*** Dataset ***

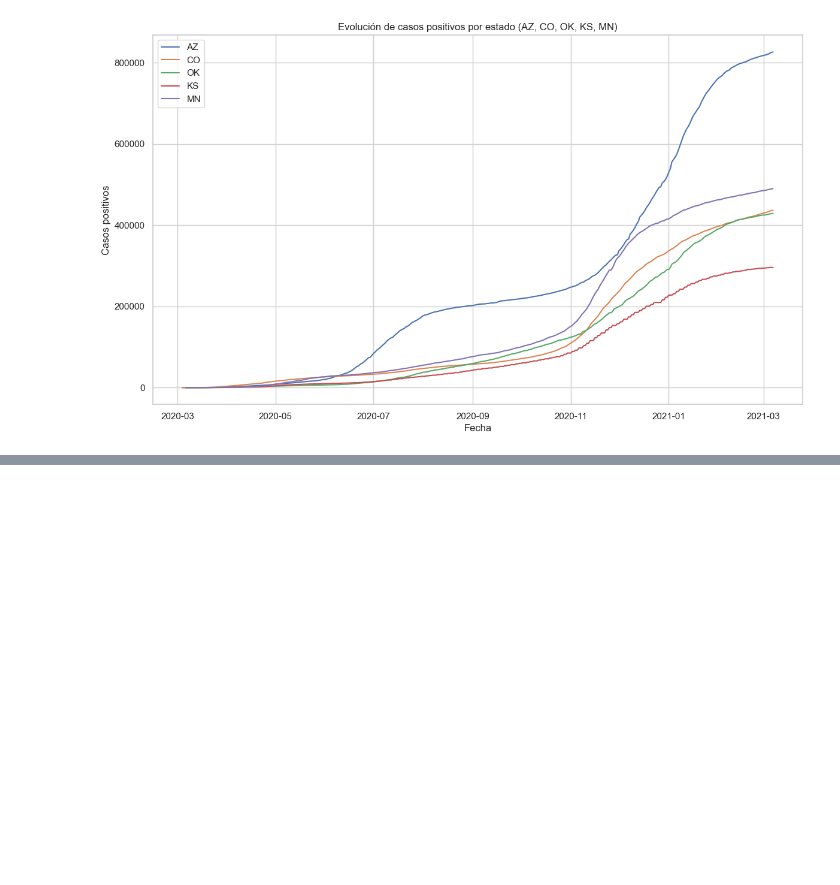
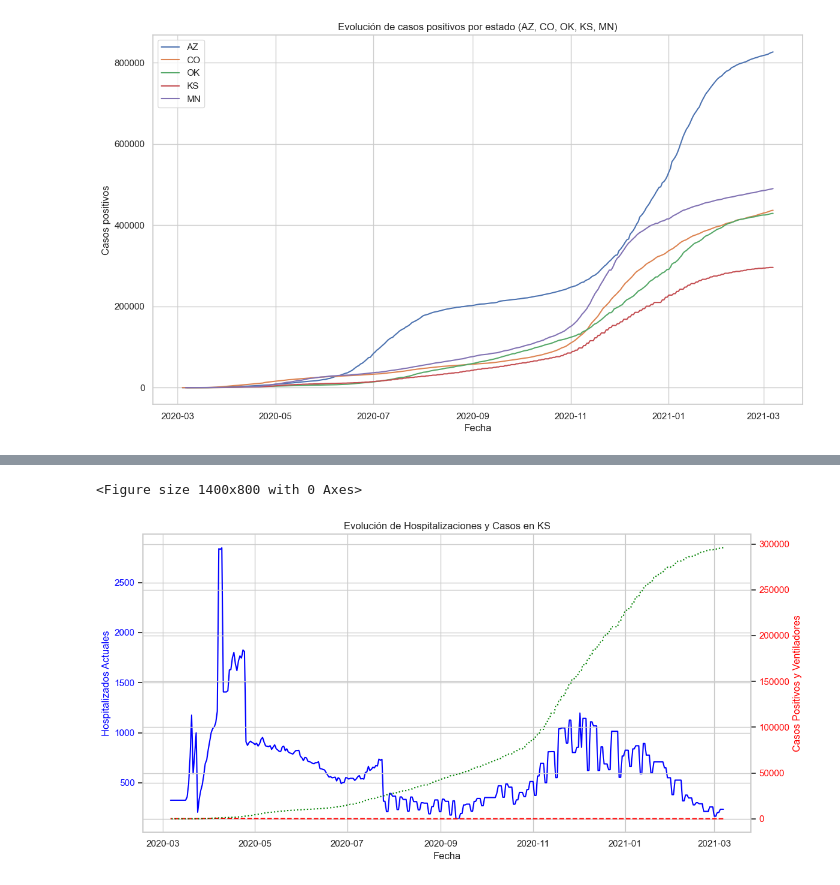
Before and after one commit to AI-School-F5-P3/ib_minidathaton, a Jupyter notebook: EDA_test.ipynb, the cells around one changed output, grey strips where cells are left out. Cells and saved outputs as stored; diff of their text form; code cells hidden in the pictures; blank space fills up the shorter version.

```diff
--- a/EDA_test.ipynb
+++ b/EDA_test.ipynb
@@ -250,0 +294,28 @@ show(p)
+# %%
+plt.figure(figsize=(14, 8))
+fig, ax1 = plt.subplots()
+
+# Elegir un estado para mostrar la evolución
+state_to_analyze = 'KS'
+state_data = data[data['state'] == state_to_analyze]
+
+# Gráfico para hospitalizados actualmente
+ax1.plot(state_data['date'], state_data['hospitalizedCurrently'], label='Hospitalizados Actuales', color='blue')
+ax1.set_xlabel('Fecha')
+ax1.set_ylabel('Hospitalizados Actuales', color='blue')
+ax1.tick_params(axis='y', labelcolor='blue')
+
+# Crear un segundo eje y para los ventiladores y casos positivos
+ax2 = ax1.twinx()
+ax2.plot(state_data['date'], state_data['onVentilatorCurrently'], label='En Ventilador Actualmente', linestyle='--', color='red')
+ax2.plot(state_data['date'], state_data['positive'], label='Casos Positivos', linestyle=':', color='green')
+ax2.set_ylabel('Casos Positivos y Ventiladores', color='red')
+ax2.tick_params(axis='y', labelcolor='red')
+
+# Añadir título y leyenda
+plt.title(f'Evolución de Hospitalizaciones y Casos en {state_to_analyze}')
+fig.tight_layout()  # Ajustar el diseño para que no se solapen los elementos
+plt.show()
+# %% [output]
+<Figure size 1400x800 with 0 Axes>
+[figure, added]
```
Also changed, not shown: parts of 10 cells of this notebook.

*** End of Dataset ***

=== Assignment ===
Every word of the material, and none of its pictures, should be set down again.

=== Result of the exercise ===
Before and after one commit to AI-School-F5-P3/ib_minidathaton, a Jupyter notebook: EDA_test.ipynb, the cells around one changed output, grey strips where cells are left out. Cells and saved outputs as stored; diff of their text form; code cells hidden in the pictures; blank space fills up the shorter version.

```diff
--- a/EDA_test.ipynb
+++ b/EDA_test.ipynb
@@ -250,0 +294,28 @@ show(p)
+# %%
+plt.figure(figsize=(14, 8))
+fig, ax1 = plt.subplots()
+
+# Elegir un estado para mostrar la evolución
+state_to_analyze = 'KS'
+state_data = data[data['state'] == state_to_analyze]
+
+# Gráfico para hospitalizados actualmente
+ax1.plot(state_data['date'], state_data['hospitalizedCurrently'], label='Hospitalizados Actuales', color='blue')
+ax1.set_xlabel('Fecha')
+ax1.set_ylabel('Hospitalizados Actuales', color='blue')
+ax1.tick_params(axis='y', labelcolor='blue')
+
+# Crear un segundo eje y para los ventiladores y casos positivos
+ax2 = ax1.twinx()
+ax2.plot(state_data['date'], state_data['onVentilatorCurrently'], label='En Ventilador Actualmente', linestyle='--', color='red')
+ax2.plot(state_data['date'], state_data['positive'], label='Casos Positivos', linestyle=':', color='green')
+ax2.set_ylabel('Casos Positivos y Ventiladores', color='red')
+ax2.tick_params(axis='y', labelcolor='red')
+
+# Añadir título y leyenda
+plt.title(f'Evolución de Hospitalizaciones y Casos en {state_to_analyze}')
+fig.tight_layout()  # Ajustar el diseño para que no se solapen los elementos
+plt.show()
+# %% [output]
+<Figure size 1400x800 with 0 Axes>
+[figure, added]
```
Also changed, not shown: parts of 10 cells of this notebook.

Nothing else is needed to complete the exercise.